The Wow Face

Let your gentleness be evident to all. The Lord is near.” Philippians 4:5

 

When in Disney World, you do what you do in order to see the “wow face” on your kids. You know the “wow face,” right? If you are a parent you do. It’s that look that says, “I cannot believe I am seeing what I am seeing right now and am literally about to burst out of my skin with excitement.” It’s coming down stairs on Christmas morning. It’s seeing the Birthday cake decorated just for you. It’s walking into a massive stadium and seeing the field. It’s seeing Chris Davis run 109 yards or Ricardo Louis haul in a tipped pass. You get the point.

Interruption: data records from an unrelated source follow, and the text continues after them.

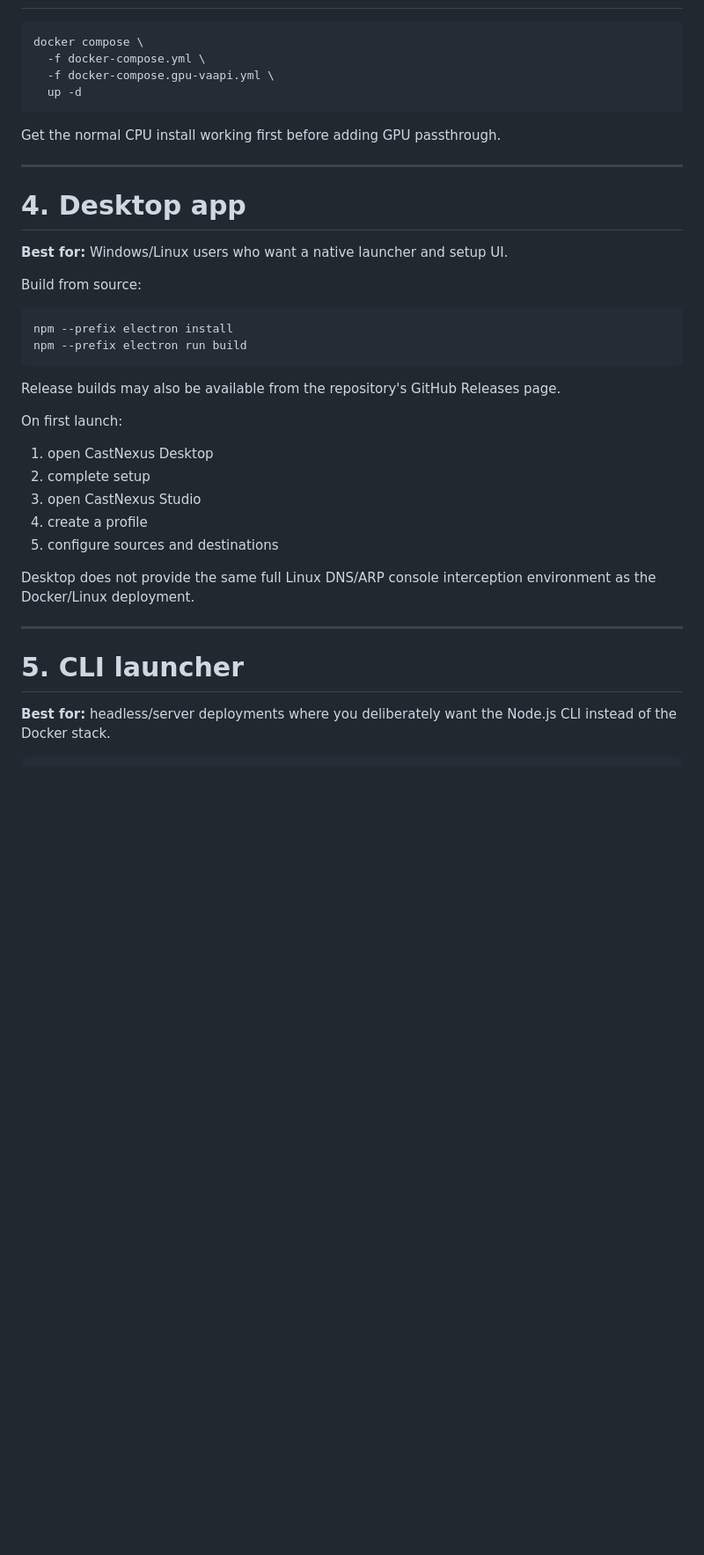
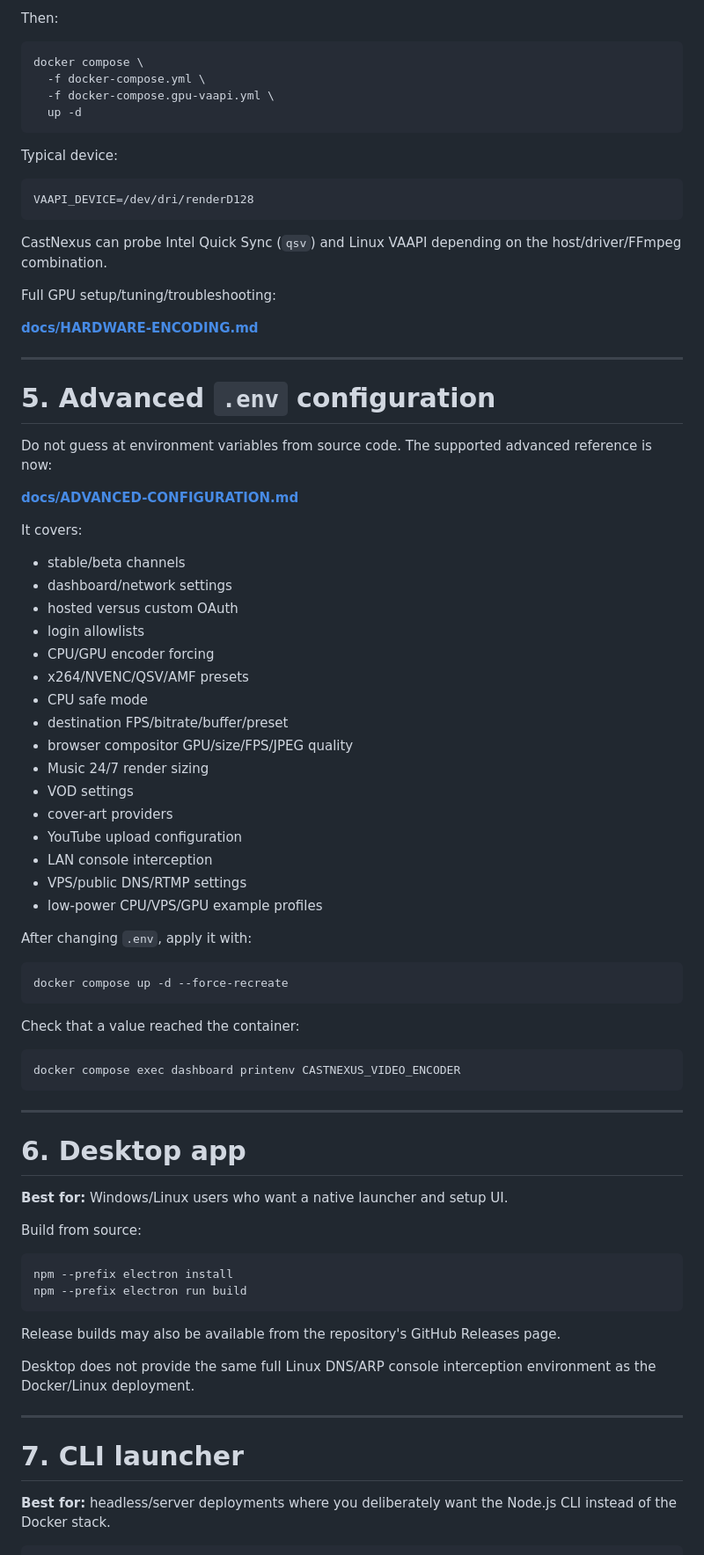
Before and after one commit to NekoSuneProjects/CastNexus, a Markdown page: INSTALL.md, the part around one of its changes. Shown at 88% size. GitHub-like rendering; blank space fills up the shorter version.

````diff
--- a/INSTALL.md
+++ b/INSTALL.md
@@ -137,3 +283,4 @@ docker compose \
+Then:
 
 ```bash
 docker compose \
@@ -142,11 +289,60 @@ docker compose \
   up -d
 ```
 
-Get the normal CPU install working first before adding GPU passthrough.
+Typical device:
+
+```dotenv
+VAAPI_DEVICE=/dev/dri/renderD128
+```
+
+CastNexus can probe Intel Quick Sync (`qsv`) and Linux VAAPI depending on the host/driver/FFmpeg combination.
+
+Full GPU setup/tuning/troubleshooting:
+
+**[docs/HARDWARE-ENCODING.md](docs/HARDWARE-ENCODING.md)**
 
 ---
 
-# 4. Desktop app
+# 5. Advanced `.env` configuration
+
+Do not guess at environment variables from source code. The supported advanced reference is now:
+
+**[docs/ADVANCED-CONFIGURATION.md](docs/ADVANCED-CONFIGURATION.md)**
+
+It covers:
+
+- stable/beta channels
+- dashboard/network settings
+- hosted versus custom OAuth
+- login allowlists
+- CPU/GPU encoder forcing
+- x264/NVENC/QSV/AMF presets
+- CPU safe mode
+- destination FPS/bitrate/buffer/preset
+- browser compositor GPU/size/FPS/JPEG quality
+- Music 24/7 render sizing
+- VOD settings
+- cover-art providers
+- YouTube upload configuration
+- LAN console interception
+- VPS/public DNS/RTMP settings
+- low-power CPU/VPS/GPU example profiles
+
+After changing `.env`, apply it with:
+
+```bash
+docker compose up -d --force-recreate
+```
+
+Check that a value reached the container:
+
+```bash
+docker compose exec dashboard printenv CASTNEXUS_VIDEO_ENCODER
+```
+
+---
+
+# 6. Desktop app
 
 **Best for:** Windows/Linux users who want a native launcher and setup UI.
 
@@ -159,19 +355,11 @@ npm --prefix electron run build
 
 Release builds may also be available from the repository's GitHub Releases page.
 
-On first launch:
-
-1. open CastNexus Desktop
-2. complete setup
-3. open CastNexus Studio
-4. create a profile
-5. configure sources and destinations
-
 Desktop does not provide the same full Linux DNS/ARP console interception environment as the Docker/Linux deployment.
 
 ---
 
-# 5. CLI launcher
+# 7. CLI launcher
 
 **Best for:** headless/server deployments where you deliberately want the Node.js CLI instead of the Docker stack.
 
````
Also changed, not shown: other parts of INSTALL.md (+196 -11 lines).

Disney World exists to produce “wow faces” on kids so that parents will pay a gazillion dollars to see the said “wow faces.” IMG_0442

This being true, when the Pearson’s took a trip to Walt’s World this year I didn’t want to miss out on a single “wow face.” Most everything could be seen without help. But every now and then, a character would walk by (i.e., Mickey Mouse or Donald Duck or Elsa or Anna) and, due to the crowd, the kids couldn’t see. I don’t even have to type out what I did during these moments. I moved heaven and earth to help my kids see everything before the moment (or character) passed. I would pick one of the kids up, put another on my shoulder, move people out of the way, etc. I did whatever I had to do so that my child could experience the moment and I could, again, see the “wow face.”

That’s the meaning of Philippians 4:5. Being gentle means helping people experience the “wow face” with Jesus. In the context of this chapter, Paul is offering directives for how to stand firm as Jesus followers (see verse 1). One way to ensure long-term perseverance is to seek to be known for gentleness. Seek to be known for intentionally being kind with an unassuming spirit. It’s seeking to help others experience blessing. Why? Because the Lord is at hand. Paul helps give understanding to this verse by giving the readers perspective. If the Lord really is present, why would we ever want to call attention to ourselves or try to get eyes on us? If the Lord is at hand, then our goal is simple: help others enjoy Him. Being known for gentleness means being known for intentionally, with an unassuming spirit, demonstrating kindness so that Christ can be seen, known, and experienced. It’s the spirit of John the Baptist: “He must increase, I must decrease.”

If Mickey is walking by, why would anyone want to get in his way and get everyone to look at them? If Jesus is in the room, why would anyone EVER want to distract from Him?

If Mickey is walking by, I want to – automatically & without thinking – work so my kids can see everything about him. They didn’t think about me helping them get to see the characters. They didn’t even consider for a second how I might be serving them in order to see the “main attraction.” To be honest, I didn’t think about how “virtuous” I was for helping them. It just happened.

That’s what Paul means. Be known for your gentleness, the Lord is at hand.

What do you want to be known for? What do you hope people say at your funeral? Wanna stand firm in the Lord? Strive for this sort of intentional, unassuming kindness. Why not? The Lord is near.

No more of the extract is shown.